Sophronia and Perinatal Loss


Losing any baby during pregnancy must be one of the most difficult experiences a woman can deal with. If you are reading this post, most chances are that you have experienced what one in four women go through- pregnancy loss, or worse still, neonatal death.

I have been working with women and couples who have lost their baby since 2014. It took me a couple of years to be able to put my own skills as a psychologist in practice in order to be in a decent position to offer psychological support to others. Plus my determination that my only child was not going to be my only child, kept me trying to conceive. I am not certain as to how I would have functioned if I was unable to have another viable pregnancy with an alive baby at the end of 40 weeks of pregnancy.

The truth is, that I had not experienced Sophronia’s stillbirth on May 9, 2012, I probably would never have made the decision to get my licence to practice psychology in Greece. I owe so much to my quiet girl.

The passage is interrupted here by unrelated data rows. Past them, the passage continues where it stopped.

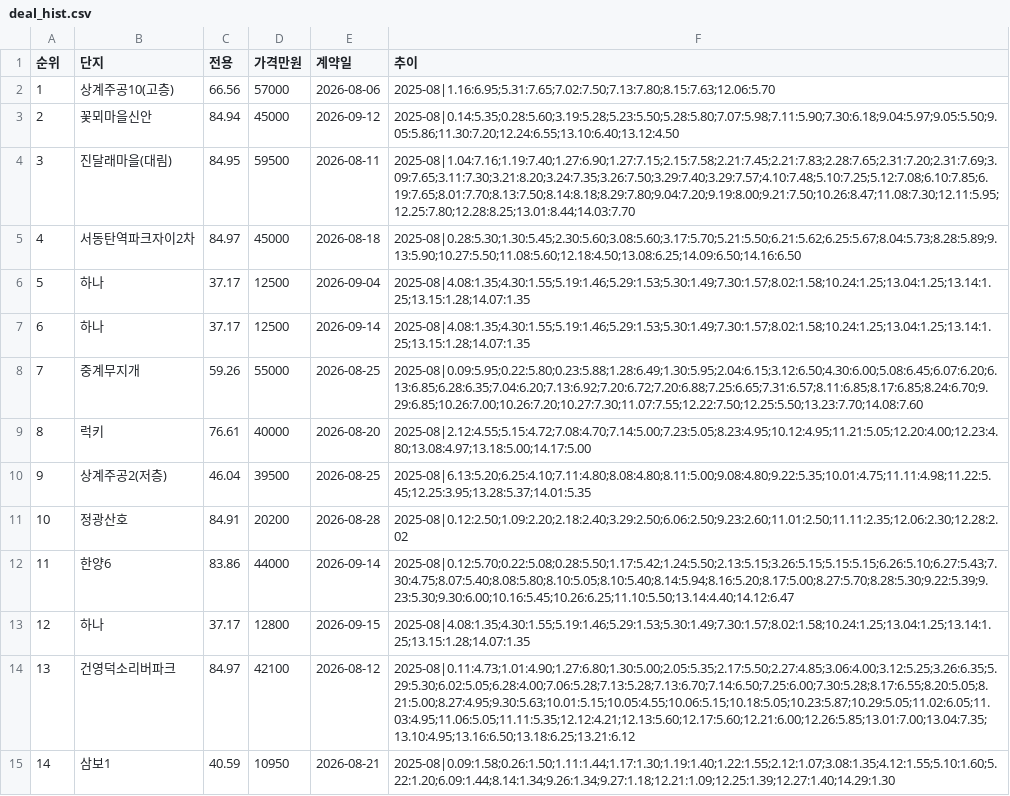
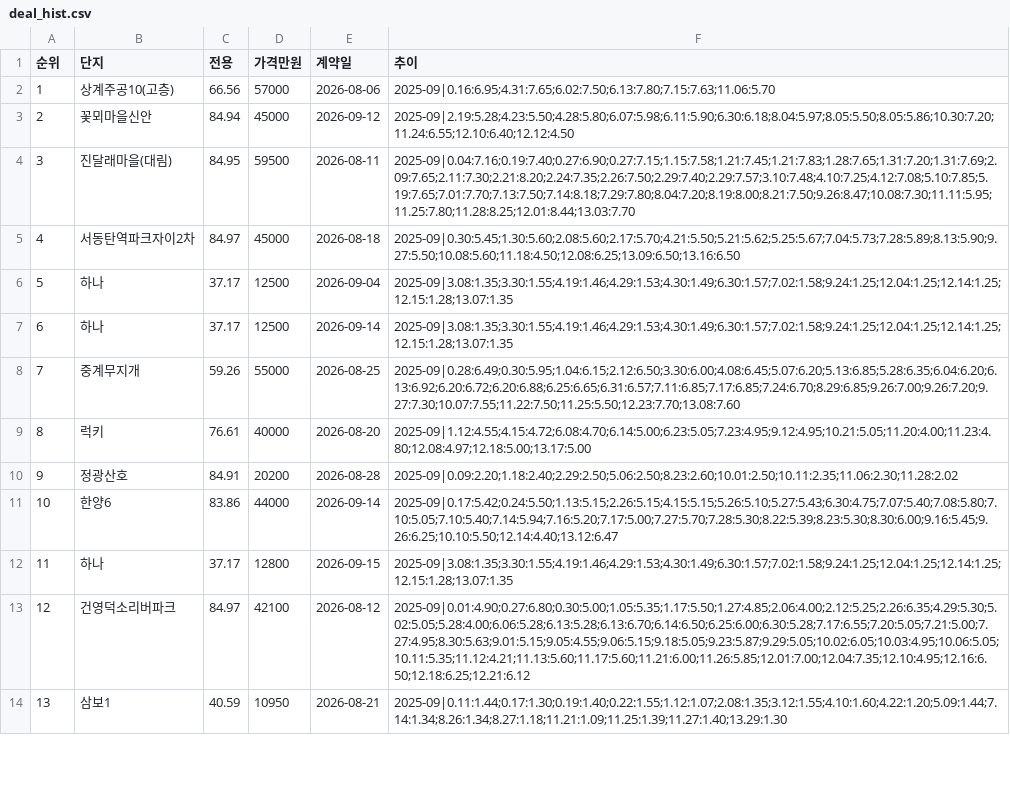
Before and after one commit to hongjiyou/rt-collector, a CSV file: out/deal_hist.csv, drawn as a sheet; only a part is shown; removed rows and columns are numbered as before the commit, all else as after; the diff covers the shown part only; the diff names each change by its address in the sheet, - before the commit and + after, or states it on an @@ line.

```diff
--- a/out/deal_hist.csv
+++ b/out/deal_hist.csv
-F2 (추이): 2025-08|1.16:6.95;5.31:7.65;7.02:7.50;7.13:7.80;8.15:7.63;12.06:5.70
+F2 (추이): 2025-09|0.16:6.95;4.31:7.65;6.02:7.50;6.13:7.80;7.15:7.63;11.06:5.70
-F3 (추이): 2025-08|0.14:5.35;0.28:5.60;3.19:5.28;5.23:5.50;5.28:5.80;7.07:5.98;7.11:5.90;7.30:6.18;9.04:5.97;9.05:5.50;9.05:5.86;11.30:7.20;12.24:6.55;13.10:6.40;13.12:4.50
+F3 (추이): 2025-09|2.19:5.28;4.23:5.50;4.28:5.80;6.07:5.98;6.11:5.90;6.30:6.18;8.04:5.97;8.05:5.50;8.05:5.86;10.30:7.20;11.24:6.55;12.10:6.40;12.12:4.50
-F4 (추이): 2025-08|1.04:7.16;1.19:7.40;1.27:6.90;1.27:7.15;2.15:7.58;2.21:7.45;2.21:7.83;2.28:7.65;2.31:7.20;2.31:7.69;3.09:7.65;3.11:7.30;3.21:8.20;3.24:7.35;3.26:7.50;3.29:7.40;3.29:7.57;4.10:7.48;5.10:7.25;5.12:7.08;6.10:7.85;6.19:7.65;8.01:7.70;8.13:7.50;8.14:8.18;8.29:7.80;9.04:7.20;9.19:8.00;9.21:7.50;10.26:8.47;11.08:7.30;12.11:5.95;12.25:7.80;12.28:8.25;13.01:8.44;14.03:7.70
+F4 (추이): 2025-09|0.04:7.16;0.19:7.40;0.27:6.90;0.27:7.15;1.15:7.58;1.21:7.45;1.21:7.83;1.28:7.65;1.31:7.20;1.31:7.69;2.09:7.65;2.11:7.30;2.21:8.20;2.24:7.35;2.26:7.50;2.29:7.40;2.29:7.57;3.10:7.48;4.10:7.25;4.12:7.08;5.10:7.85;5.19:7.65;7.01:7.70;7.13:7.50;7.14:8.18;7.29:7.80;8.04:7.20;8.19:8.00;8.21:7.50;9.26:8.47;10.08:7.30;11.11:5.95;11.25:7.80;11.28:8.25;12.01:8.44;13.03:7.70
-F5 (추이): 2025-08|0.28:5.30;1.30:5.45;2.30:5.60;3.08:5.60;3.17:5.70;5.21:5.50;6.21:5.62;6.25:5.67;8.04:5.73;8.28:5.89;9.13:5.90;10.27:5.50;11.08:5.60;12.18:4.50;13.08:6.25;14.09:6.50;14.16:6.50
+F5 (추이): 2025-09|0.30:5.45;1.30:5.60;2.08:5.60;2.17:5.70;4.21:5.50;5.21:5.62;5.25:5.67;7.04:5.73;7.28:5.89;8.13:5.90;9.27:5.50;10.08:5.60;11.18:4.50;12.08:6.25;13.09:6.50;13.16:6.50
-F6:F7 (추이): 2025-08|4.08:1.35;4.30:1.55;5.19:1.46;5.29:1.53;5.30:1.49;7.30:1.57;8.02:1.58;10.24:1.25;13.04:1.25;13.14:1.25;13.15:1.28;14.07:1.35
+F6:F7 (추이): 2025-09|3.08:1.35;3.30:1.55;4.19:1.46;4.29:1.53;4.30:1.49;6.30:1.57;7.02:1.58;9.24:1.25;12.04:1.25;12.14:1.25;12.15:1.28;13.07:1.35
-F8 (추이): 2025-08|0.09:5.95;0.22:5.80;0.23:5.88;1.28:6.49;1.30:5.95;2.04:6.15;3.12:6.50;4.30:6.00;5.08:6.45;6.07:6.20;6.13:6.85;6.28:6.35;7.04:6.20;7.13:6.92;7.20:6.72;7.20:6.88;7.25:6.65;7.31:6.57;8.11:6.85;8.17:6.85;8.24:6.70;9.29:6.85;10.26:7.00;10.26:7.20;10.27:7.30;11.07:7.55;12.22:7.50;12.25:5.50;13.23:7.70;14.08:7.60
+F8 (추이): 2025-09|0.28:6.49;0.30:5.95;1.04:6.15;2.12:6.50;3.30:6.00;4.08:6.45;5.07:6.20;5.13:6.85;5.28:6.35;6.04:6.20;6.13:6.92;6.20:6.72;6.20:6.88;6.25:6.65;6.31:6.57;7.11:6.85;7.17:6.85;7.24:6.70;8.29:6.85;9.26:7.00;9.26:7.20;9.27:7.30;10.07:7.55;11.22:7.50;11.25:5.50;12.23:7.70;13.08:7.60
-F9 (추이): 2025-08|2.12:4.55;5.15:4.72;7.08:4.70;7.14:5.00;7.23:5.05;8.23:4.95;10.12:4.95;11.21:5.05;12.20:4.00;12.23:4.80;13.08:4.97;13.18:5.00;14.17:5.00
+F9 (추이): 2025-09|1.12:4.55;4.15:4.72;6.08:4.70;6.14:5.00;6.23:5.05;7.23:4.95;9.12:4.95;10.21:5.05;11.20:4.00;11.23:4.80;12.08:4.97;12.18:5.00;13.17:5.00
-row 10: 9 | 상계주공2(저층) | 46.04 | 39500 | 2026-08-25 | 2025-08|6.13:5.20;6.25:4.10;7.11:4.80;8.08:4.80;8.11:5.00;9.08:4.80;9.22:5.35;10.01:4.75;11.11:4.98;11.22:5.45;12.25:3.95;13.28:5.37;14.01:5.35
@@ column A (순위) renumbered between rows 10 and 59 @@
-F10 (추이): 2025-08|0.12:2.50;1.09:2.20;2.18:2.40;3.29:2.50;6.06:2.50;9.23:2.60;11.01:2.50;11.11:2.35;12.06:2.30;12.28:2.02
+F10 (추이): 2025-09|0.09:2.20;1.18:2.40;2.29:2.50;5.06:2.50;8.23:2.60;10.01:2.50;10.11:2.35;11.06:2.30;11.28:2.02
-F11 (추이): 2025-08|0.12:5.70;0.22:5.08;0.28:5.50;1.17:5.42;1.24:5.50;2.13:5.15;3.26:5.15;5.15:5.15;6.26:5.10;6.27:5.43;7.30:4.75;8.07:5.40;8.08:5.80;8.10:5.05;8.10:5.40;8.14:5.94;8.16:5.20;8.17:5.00;8.27:5.70;8.28:5.30;9.22:5.39;9.23:5.30;9.30:6.00;10.16:5.45;10.26:6.25;11.10:5.50;13.14:4.40;14.12:6.47
+F11 (추이): 2025-09|0.17:5.42;0.24:5.50;1.13:5.15;2.26:5.15;4.15:5.15;5.26:5.10;5.27:5.43;6.30:4.75;7.07:5.40;7.08:5.80;7.10:5.05;7.10:5.40;7.14:5.94;7.16:5.20;7.17:5.00;7.27:5.70;7.28:5.30;8.22:5.39;8.23:5.30;8.30:6.00;9.16:5.45;9.26:6.25;10.10:5.50;12.14:4.40;13.12:6.47
-F12 (추이): 2025-08|4.08:1.35;4.30:1.55;5.19:1.46;5.29:1.53;5.30:1.49;7.30:1.57;8.02:1.58;10.24:1.25;13.04:1.25;13.14:1.25;13.15:1.28;14.07:1.35
+F12 (추이): 2025-09|3.08:1.35;3.30:1.55;4.19:1.46;4.29:1.53;4.30:1.49;6.30:1.57;7.02:1.58;9.24:1.25;12.04:1.25;12.14:1.25;12.15:1.28;13.07:1.35
-F13 (추이): 2025-08|0.11:4.73;1.01:4.90;1.27:6.80;1.30:5.00;2.05:5.35;2.17:5.50;2.27:4.85;3.06:4.00;3.12:5.25;3.26:6.35;5.29:5.30;6.02:5.05;6.28:4.00;7.06:5.28;7.13:5.28;7.13:6.70;7.14:6.50;7.25:6.00;7.30:5.28;8.17:6.55;8.20:5.05;8.21:5.00;8.27:4.95;9.30:5.63;10.01:5.15;10.05:4.55;10.06:5.15;10.18:5.05;10.23:5.87;10.29:5.05;11.02:6.05;11.03:4.95;11.06:5.05;11.11:5.35;12.12:4.21;12.13:5.60;12.17:5.60;12.21:6.00;12.26:5.85;13.01:7.00;13.04:7.35;13.10:4.95;13.16:6.50;13.18:6.25;13.21:6.12
+F13 (추이): 2025-09|0.01:4.90;0.27:6.80;0.30:5.00;1.05:5.35;1.17:5.50;1.27:4.85;2.06:4.00;2.12:5.25;2.26:6.35;4.29:5.30;5.02:5.05;5.28:4.00;6.06:5.28;6.13:5.28;6.13:6.70;6.14:6.50;6.25:6.00;6.30:5.28;7.17:6.55;7.20:5.05;7.21:5.00;7.27:4.95;8.30:5.63;9.01:5.15;9.05:4.55;9.06:5.15;9.18:5.05;9.23:5.87;9.29:5.05;10.02:6.05;10.03:4.95;10.06:5.05;10.11:5.35;11.12:4.21;11.13:5.60;11.17:5.60;11.21:6.00;11.26:5.85;12.01:7.00;12.04:7.35;12.10:4.95;12.16:6.50;12.18:6.25;12.21:6.12
-F14 (추이): 2025-08|0.09:1.58;0.26:1.50;1.11:1.44;1.17:1.30;1.19:1.40;1.22:1.55;2.12:1.07;3.08:1.35;4.12:1.55;5.10:1.60;5.22:1.20;6.09:1.44;8.14:1.34;9.26:1.34;9.27:1.18;12.21:1.09;12.25:1.39;12.27:1.40;14.29:1.30
+F14 (추이): 2025-09|0.11:1.44;0.17:1.30;0.19:1.40;0.22:1.55;1.12:1.07;2.08:1.35;3.12:1.55;4.10:1.60;4.22:1.20;5.09:1.44;7.14:1.34;8.26:1.34;8.27:1.18;11.21:1.09;11.25:1.39;11.27:1.40;13.29:1.30
```
Also changed, not shown: 2 added rows, 1 removed row and 45 edited cells elsewhere in this file, out/vol_hist.csv, 6 other files.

SOPHROSYNA was founded because when I suffered there was not a service available that provided exclusive perinatal loss support in Greece. I was compelled to change this, to honour my quiet girl, to make a difference in the lives of other women who had suffered and would suffer in the future. Pregnancy loss and neonatal death, unfortunately are two experiences that if you have not lived, well, it is very difficult to identify with. Even as a professional. Because if you have not suffered loss you cannot find the tolerance to understand the complicated grief.

Perinatal loss and death is a different kind of grief. This grief can take years to come to terms with. It affects the relationship between the couple. It changes the way a woman- a mourning mother- interprets the new world around her. The life around her. Some of these couples are faced with the stark realisation that they will never experience pregnancy and childbirth.

Supporting these grieving mothers and fathers balance that view of their new reality is fundamental to my work as SOPHROSYNA. The reality that as grieving parents we have to move forward, and re-enter the social world, without our baby.

You feel numb and alone. I know, and I have a hand of support that reaches out to you,

Chrissa